Don’t mess with a girl with a great personality!
Everybody loves Lexi. She’s popular, smart, funny…but she’s never been one of those girls, the pretty ones who get all the attention from guys. And on top of that, her seven-year-old sister, Mackenzie, is a terror in a tiara, and part of a pageant scene where she gets praised for her beauty (with the help of fake hair and tons of makeup).
Lexi’s sick of it. She’s sick of being the girl who hears about kisses instead of getting them. She’s sick of being ignored by her longtime crush, Logan. She’s sick of being taken for granted by her pageant-obsessed mom. And she’s sick of having all her family’s money wasted on a phony pursuit of perfection.
The time has come for Lexi to step out from the sidelines. Girls without great personalities aren’t going to know what hit them. Because Lexi’s going to play the beauty game – and she’s in it to win it.
“Applying butt glue to my sister’s backside is, without question, not the first way I’d choose to spend a weekend.” Oh, but this is exactly how Lexi spends nearly every weekend as a part of Team Mackenzie and somewhere along the way, everything in Lexi’s life began to revolve around Team Mackenzie. Here are the many problems with this life: 1) Mackenzie is SEVEN; 2) the pageant life is utterly and completely ridiculous; 3) Mackenzie is SEVEN; 4) Lexi’s family absolutely does not have the money to maintain Team Mackenzie and; 5) Mackenzie is SEVEN!!
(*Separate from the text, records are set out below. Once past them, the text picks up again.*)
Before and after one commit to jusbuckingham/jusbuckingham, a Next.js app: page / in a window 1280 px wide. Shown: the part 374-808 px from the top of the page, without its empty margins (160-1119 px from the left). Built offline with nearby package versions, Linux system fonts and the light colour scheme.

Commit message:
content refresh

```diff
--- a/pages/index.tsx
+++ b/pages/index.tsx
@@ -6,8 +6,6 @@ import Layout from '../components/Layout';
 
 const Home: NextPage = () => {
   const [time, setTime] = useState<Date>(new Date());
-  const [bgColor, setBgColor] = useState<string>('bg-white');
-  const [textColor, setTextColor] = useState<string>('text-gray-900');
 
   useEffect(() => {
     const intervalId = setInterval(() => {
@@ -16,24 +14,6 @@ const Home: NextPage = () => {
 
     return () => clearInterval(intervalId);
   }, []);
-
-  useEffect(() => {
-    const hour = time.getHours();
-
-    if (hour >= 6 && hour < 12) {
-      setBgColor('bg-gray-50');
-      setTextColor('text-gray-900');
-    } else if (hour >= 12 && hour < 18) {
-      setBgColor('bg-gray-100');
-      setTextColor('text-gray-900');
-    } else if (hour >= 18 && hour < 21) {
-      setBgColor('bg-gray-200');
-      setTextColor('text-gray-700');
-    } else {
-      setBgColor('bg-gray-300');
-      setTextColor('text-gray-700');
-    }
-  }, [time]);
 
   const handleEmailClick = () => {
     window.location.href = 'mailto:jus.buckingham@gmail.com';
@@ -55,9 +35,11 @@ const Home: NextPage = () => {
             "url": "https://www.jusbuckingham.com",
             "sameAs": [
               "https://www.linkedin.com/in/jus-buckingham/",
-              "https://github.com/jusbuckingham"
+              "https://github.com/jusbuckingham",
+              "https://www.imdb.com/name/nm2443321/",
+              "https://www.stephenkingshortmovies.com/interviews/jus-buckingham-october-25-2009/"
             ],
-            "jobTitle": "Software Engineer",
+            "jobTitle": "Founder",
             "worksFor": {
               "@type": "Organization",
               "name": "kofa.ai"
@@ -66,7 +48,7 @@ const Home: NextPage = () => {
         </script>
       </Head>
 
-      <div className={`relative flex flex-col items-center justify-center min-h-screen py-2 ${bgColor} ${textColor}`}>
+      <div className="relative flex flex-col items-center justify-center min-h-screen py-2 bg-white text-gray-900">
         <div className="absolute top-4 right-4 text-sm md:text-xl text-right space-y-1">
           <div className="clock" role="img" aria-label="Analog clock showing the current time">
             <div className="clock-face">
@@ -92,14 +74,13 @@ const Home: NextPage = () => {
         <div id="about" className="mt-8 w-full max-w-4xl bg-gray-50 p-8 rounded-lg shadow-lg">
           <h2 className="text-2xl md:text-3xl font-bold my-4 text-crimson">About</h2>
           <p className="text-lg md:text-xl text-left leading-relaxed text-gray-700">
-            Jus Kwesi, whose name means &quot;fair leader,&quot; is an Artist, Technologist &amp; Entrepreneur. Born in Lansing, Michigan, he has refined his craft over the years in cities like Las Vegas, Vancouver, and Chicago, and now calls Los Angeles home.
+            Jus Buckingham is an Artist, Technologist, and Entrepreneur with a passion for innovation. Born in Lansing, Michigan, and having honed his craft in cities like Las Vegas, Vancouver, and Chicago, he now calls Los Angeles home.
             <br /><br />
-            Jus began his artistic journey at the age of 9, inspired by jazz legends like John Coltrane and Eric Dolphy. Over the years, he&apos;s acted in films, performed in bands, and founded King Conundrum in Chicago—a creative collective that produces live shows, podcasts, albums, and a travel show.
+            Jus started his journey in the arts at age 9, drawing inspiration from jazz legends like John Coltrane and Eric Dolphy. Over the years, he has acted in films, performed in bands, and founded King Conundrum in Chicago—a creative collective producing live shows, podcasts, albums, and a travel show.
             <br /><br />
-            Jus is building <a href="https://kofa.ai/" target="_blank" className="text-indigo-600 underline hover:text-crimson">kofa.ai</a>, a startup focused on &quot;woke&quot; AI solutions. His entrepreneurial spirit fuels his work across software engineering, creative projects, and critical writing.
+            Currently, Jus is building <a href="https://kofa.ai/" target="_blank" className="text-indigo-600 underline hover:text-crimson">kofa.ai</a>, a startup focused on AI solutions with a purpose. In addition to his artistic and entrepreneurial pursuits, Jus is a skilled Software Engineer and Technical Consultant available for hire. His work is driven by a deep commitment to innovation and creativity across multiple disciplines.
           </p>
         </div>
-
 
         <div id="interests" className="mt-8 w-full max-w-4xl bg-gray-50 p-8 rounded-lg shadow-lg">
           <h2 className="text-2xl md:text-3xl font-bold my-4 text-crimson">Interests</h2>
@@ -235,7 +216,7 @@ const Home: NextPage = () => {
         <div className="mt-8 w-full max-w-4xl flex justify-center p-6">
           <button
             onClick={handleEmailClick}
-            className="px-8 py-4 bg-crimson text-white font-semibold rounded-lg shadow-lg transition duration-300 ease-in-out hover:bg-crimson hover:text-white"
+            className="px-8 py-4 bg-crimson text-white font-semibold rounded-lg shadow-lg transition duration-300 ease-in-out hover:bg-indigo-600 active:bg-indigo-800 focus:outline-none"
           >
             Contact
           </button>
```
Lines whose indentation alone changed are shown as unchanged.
For Lexi, life at home is simply one misery after the next and has been ever since her mom and dad divorced and her mother lost her damn mind. Lexi’s mother is obsessed with pageant life and has made it abundantly clear only the beautiful and talented Mackenzie can bring she and her family any happiness, ever. This means nearly every meal is from a fast food restaurant as there is simply no time to cook or shop; every free minute is spent practicing a new routine, sewing a new costume and, being fitted for new fake crap like eyelashes and teeth (WTF??) and; driving to and from a new pageant each and every weekend.
Lexi is by far the most responsible person in her household and carries the load for everyone: she alters and repairs (at her mother’s request) her little sister’s pageant costumes, she calms Mackenzie when the child throws a fit during her hours of hair and makeup application, she goes to school full-time, she works a part-time job so she can have healthy foods at home (seriously!) and, with the exception of her two best friends has pretty much removed herself from social interactions. Lexi learned (from her mother!) a very long time ago she is not the pretty one and so she has spent years making sure she in no way stands out in a crowd. No make-up, no fancy clothes, no flirting, no interaction, nothing. Let’s be honest though, what high school girl hasn’t dreamed of being a part of the popular crowd? So, one day Lexi and her best friend Benny (who is all kinds of adorable) hatch a plan and strike a bargain: if Lexi will come out of her self-imposed shell Benny will strike up a conversation with his crush. Let the games begin!
Almost immediately Lexi begins to understand how her sister feels every weekend when she is all dolled up and strutting around on stage. Lexi’s make-over immediately draws attention and before long she is dating one of the cutest guys on campus, being invited to shop with the popular girls and finally making the invitation list for the cool kid parties. Unfortunately, Lexi also realizes much of the attention she is receiving (like her sister at a pageant) is based on her appearance and not her great personality. As my granny used to say, “Pretty is as pretty does” and Lexi soon figures out being popular isn’t all it is cracked up to be and even the popular kids have issues and attitudes.
In just a few short chapters, everything comes crashing down around Lexi in a spectacular way. Her little sister reveals how she really feels about pageants, her mother snaps the tether in a horrifically awful way, Lexi’s crush turns out to be an asshat of the highest order, and all the newfound popularity suddenly becomes far, far more trouble than it’s worth. Lexi is forced to acknowledge alot of ugly truths and deal with those truths and their consequences as best she can. Because of her home life, Lexi has been forced to mature quickly and is better able to handle the ugliness than most kids her age would be. It is truly remarkable how well Lexi pulls herself together and deals with the ginormous crap-storm she finds herself in.
The Bottom Line: I really liked this book but found so much of it truly disturbing. I don’t know the first thing about pageants but if what Eulberg has presented in this novel is anywhere close to the truth then those poor kids should be allowed to sue their parents for stupidity and child abuse. Can you sue for stupidity? The most stupid of them all is Lexi’s mother and I can honestly say I absolutely hated that woman and how she treats her children. On the flip side of the anger and hate, I felt genuine sympathy for both Lexi and Mackenzie and was so glad to see the two of them come together as sisters to help one another. I also very much like that Eulberg created a plot with scenes, scenarios, and situations which make sense for the time, the place, and the people involved. Taken as a whole, Revenge of the Girl with the Great Personality is a well-written novel that I fear is far closer to reality (Hello! Toddlers and Tiara’s??) than we care to admit.